This small magnifying glass may only give 5X or 10X magnification; but for fine work — like checking for solder trace bridges or working with the fine wires used in some miniature microphones or headsets — it’s a “must have.”
Paul cautions beginner engineers that fine wires like these may be enameled. This enamel coating keeps them from shorting together. You must scrape the enamel coating off before resoldering. A small piece of crocus cloth or very fine sandpaper, gently rubbed on the wire, will remove the enamel so it can be resoldered.
These repairs are an exercise in patience. Take it slow and be careful that you don’t nick or damage the wire.
Paul Sagi is a broadcast engineer in Kuala Lumpur.
John Bisset marked his 40th year in radio recently. He is international sales manager for Europe and Southern Africa for Nautel and a past recipient of the SBE’s Educator of the Year Award. Reach him firstname.lastname@example.org.

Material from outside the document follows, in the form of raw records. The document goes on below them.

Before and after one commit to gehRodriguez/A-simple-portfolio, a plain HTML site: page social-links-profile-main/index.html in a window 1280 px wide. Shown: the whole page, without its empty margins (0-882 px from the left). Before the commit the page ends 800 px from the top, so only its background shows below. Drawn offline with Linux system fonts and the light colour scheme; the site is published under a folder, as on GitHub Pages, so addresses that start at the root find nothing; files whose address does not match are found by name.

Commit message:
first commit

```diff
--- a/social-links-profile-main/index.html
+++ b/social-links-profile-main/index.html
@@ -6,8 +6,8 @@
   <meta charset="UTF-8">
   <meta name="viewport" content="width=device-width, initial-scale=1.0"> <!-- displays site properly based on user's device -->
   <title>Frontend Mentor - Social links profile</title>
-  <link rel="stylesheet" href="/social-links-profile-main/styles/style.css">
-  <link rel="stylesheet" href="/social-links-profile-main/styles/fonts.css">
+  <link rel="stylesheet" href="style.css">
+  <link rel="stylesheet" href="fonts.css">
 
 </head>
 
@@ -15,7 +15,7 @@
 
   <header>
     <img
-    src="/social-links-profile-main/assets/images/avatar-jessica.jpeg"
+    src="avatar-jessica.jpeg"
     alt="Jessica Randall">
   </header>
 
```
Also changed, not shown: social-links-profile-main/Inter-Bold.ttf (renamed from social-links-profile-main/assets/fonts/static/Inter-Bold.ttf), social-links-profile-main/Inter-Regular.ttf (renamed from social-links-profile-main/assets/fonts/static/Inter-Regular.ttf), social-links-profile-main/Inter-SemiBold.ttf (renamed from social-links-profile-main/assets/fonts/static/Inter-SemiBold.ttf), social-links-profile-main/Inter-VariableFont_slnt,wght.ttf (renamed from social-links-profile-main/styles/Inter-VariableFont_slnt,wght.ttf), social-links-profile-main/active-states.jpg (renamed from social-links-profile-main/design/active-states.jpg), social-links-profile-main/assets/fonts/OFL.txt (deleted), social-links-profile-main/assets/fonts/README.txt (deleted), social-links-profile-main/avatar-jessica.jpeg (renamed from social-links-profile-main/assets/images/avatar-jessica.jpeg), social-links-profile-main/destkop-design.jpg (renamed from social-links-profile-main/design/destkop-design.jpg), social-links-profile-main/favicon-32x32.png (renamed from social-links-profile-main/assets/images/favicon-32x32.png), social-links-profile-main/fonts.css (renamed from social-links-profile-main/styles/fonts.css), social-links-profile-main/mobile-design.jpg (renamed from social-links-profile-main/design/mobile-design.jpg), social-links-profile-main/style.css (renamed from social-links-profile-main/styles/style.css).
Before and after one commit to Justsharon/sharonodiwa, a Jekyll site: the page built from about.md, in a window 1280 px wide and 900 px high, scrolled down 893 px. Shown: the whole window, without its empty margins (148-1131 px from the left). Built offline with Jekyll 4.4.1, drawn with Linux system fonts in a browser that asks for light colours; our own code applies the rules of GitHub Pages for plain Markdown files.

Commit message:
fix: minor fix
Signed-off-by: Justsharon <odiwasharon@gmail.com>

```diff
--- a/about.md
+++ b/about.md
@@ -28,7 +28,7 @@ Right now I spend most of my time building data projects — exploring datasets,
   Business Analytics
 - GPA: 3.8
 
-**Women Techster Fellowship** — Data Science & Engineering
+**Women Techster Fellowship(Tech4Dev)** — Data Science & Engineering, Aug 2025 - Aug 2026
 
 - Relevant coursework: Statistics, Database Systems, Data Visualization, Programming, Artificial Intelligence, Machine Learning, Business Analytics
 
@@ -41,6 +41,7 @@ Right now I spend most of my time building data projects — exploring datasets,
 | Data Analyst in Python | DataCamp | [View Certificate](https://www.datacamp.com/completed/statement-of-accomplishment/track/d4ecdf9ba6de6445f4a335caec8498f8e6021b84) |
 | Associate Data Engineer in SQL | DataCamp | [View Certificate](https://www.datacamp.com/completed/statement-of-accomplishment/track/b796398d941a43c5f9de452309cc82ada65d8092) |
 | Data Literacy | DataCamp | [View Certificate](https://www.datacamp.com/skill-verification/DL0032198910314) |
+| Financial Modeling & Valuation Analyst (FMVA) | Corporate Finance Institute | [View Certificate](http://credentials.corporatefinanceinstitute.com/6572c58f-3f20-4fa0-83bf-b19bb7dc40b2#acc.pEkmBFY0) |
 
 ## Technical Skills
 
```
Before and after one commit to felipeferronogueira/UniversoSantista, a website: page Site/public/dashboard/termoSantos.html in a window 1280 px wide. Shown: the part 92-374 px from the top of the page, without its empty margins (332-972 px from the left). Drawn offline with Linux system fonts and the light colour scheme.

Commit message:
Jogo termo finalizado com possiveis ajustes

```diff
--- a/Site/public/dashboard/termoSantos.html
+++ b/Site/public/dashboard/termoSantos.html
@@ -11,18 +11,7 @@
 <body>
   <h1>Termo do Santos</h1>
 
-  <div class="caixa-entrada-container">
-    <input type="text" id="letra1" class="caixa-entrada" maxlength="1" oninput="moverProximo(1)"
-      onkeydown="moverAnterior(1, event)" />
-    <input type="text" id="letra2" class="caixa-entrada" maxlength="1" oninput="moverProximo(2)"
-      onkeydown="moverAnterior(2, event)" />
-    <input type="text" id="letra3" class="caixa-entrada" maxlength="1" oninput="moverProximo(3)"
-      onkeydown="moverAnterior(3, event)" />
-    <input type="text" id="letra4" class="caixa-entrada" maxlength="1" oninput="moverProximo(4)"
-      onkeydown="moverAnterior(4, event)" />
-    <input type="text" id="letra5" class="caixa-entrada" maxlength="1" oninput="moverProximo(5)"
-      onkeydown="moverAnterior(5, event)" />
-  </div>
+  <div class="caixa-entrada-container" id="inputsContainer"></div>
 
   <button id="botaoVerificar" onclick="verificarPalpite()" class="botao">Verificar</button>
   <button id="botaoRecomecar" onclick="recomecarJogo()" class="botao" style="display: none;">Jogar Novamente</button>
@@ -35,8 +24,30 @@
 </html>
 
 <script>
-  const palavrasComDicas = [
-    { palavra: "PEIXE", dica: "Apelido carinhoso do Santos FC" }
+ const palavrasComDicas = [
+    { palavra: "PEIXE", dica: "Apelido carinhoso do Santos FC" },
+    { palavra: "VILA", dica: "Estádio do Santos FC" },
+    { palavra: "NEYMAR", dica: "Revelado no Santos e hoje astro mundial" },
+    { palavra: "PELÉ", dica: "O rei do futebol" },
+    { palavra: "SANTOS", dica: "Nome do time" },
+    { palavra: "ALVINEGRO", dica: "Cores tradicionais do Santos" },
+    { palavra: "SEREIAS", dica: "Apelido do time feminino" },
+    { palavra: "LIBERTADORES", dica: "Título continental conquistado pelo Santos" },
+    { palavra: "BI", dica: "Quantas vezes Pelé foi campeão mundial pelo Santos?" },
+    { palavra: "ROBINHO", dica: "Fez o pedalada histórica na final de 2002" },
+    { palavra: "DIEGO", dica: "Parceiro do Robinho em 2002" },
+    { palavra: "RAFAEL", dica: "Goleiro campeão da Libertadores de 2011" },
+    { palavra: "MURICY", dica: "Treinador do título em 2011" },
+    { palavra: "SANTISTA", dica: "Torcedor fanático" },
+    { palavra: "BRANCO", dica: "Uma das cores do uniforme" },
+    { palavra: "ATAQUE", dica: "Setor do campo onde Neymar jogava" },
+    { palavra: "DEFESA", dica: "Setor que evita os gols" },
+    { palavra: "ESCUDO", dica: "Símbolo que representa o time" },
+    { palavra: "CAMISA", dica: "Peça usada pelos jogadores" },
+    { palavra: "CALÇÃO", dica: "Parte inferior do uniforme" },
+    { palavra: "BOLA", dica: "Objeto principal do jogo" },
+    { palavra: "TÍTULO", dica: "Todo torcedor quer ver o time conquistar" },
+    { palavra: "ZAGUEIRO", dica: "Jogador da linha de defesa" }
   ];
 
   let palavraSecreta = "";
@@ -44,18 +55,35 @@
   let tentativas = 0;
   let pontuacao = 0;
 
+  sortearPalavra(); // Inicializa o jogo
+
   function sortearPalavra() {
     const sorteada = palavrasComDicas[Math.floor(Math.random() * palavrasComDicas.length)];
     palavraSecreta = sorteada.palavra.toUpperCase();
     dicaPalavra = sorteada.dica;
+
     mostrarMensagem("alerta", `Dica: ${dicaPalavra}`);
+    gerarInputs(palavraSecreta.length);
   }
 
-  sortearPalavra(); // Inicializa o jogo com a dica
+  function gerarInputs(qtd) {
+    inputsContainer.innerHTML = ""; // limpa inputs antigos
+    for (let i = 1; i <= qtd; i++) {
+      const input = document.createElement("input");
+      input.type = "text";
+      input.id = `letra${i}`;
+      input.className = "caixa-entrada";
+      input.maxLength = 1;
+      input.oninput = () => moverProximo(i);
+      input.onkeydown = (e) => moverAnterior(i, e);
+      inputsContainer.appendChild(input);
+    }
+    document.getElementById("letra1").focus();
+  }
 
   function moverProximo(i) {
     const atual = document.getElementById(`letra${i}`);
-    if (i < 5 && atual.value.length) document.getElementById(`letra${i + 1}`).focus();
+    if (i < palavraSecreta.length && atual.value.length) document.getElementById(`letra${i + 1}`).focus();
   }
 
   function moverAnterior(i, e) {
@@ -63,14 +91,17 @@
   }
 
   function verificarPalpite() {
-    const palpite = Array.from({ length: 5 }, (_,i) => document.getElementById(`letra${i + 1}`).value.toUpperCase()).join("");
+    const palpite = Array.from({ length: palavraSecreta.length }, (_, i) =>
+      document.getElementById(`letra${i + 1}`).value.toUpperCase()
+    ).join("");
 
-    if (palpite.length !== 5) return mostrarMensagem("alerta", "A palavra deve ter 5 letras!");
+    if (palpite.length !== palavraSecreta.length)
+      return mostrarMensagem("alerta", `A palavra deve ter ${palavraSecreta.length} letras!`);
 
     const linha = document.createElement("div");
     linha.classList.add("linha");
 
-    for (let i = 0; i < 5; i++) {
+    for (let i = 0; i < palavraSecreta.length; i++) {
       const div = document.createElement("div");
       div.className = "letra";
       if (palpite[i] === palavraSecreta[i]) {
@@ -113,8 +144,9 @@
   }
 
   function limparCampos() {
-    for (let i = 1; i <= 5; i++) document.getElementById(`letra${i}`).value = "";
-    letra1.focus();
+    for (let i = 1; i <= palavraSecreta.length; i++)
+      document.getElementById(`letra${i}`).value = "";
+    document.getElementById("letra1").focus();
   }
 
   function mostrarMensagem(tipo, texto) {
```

Faxed submissions can be sent to (603) 472-4944.
Submissions for this column are encouraged and qualify for SBE recertification credit.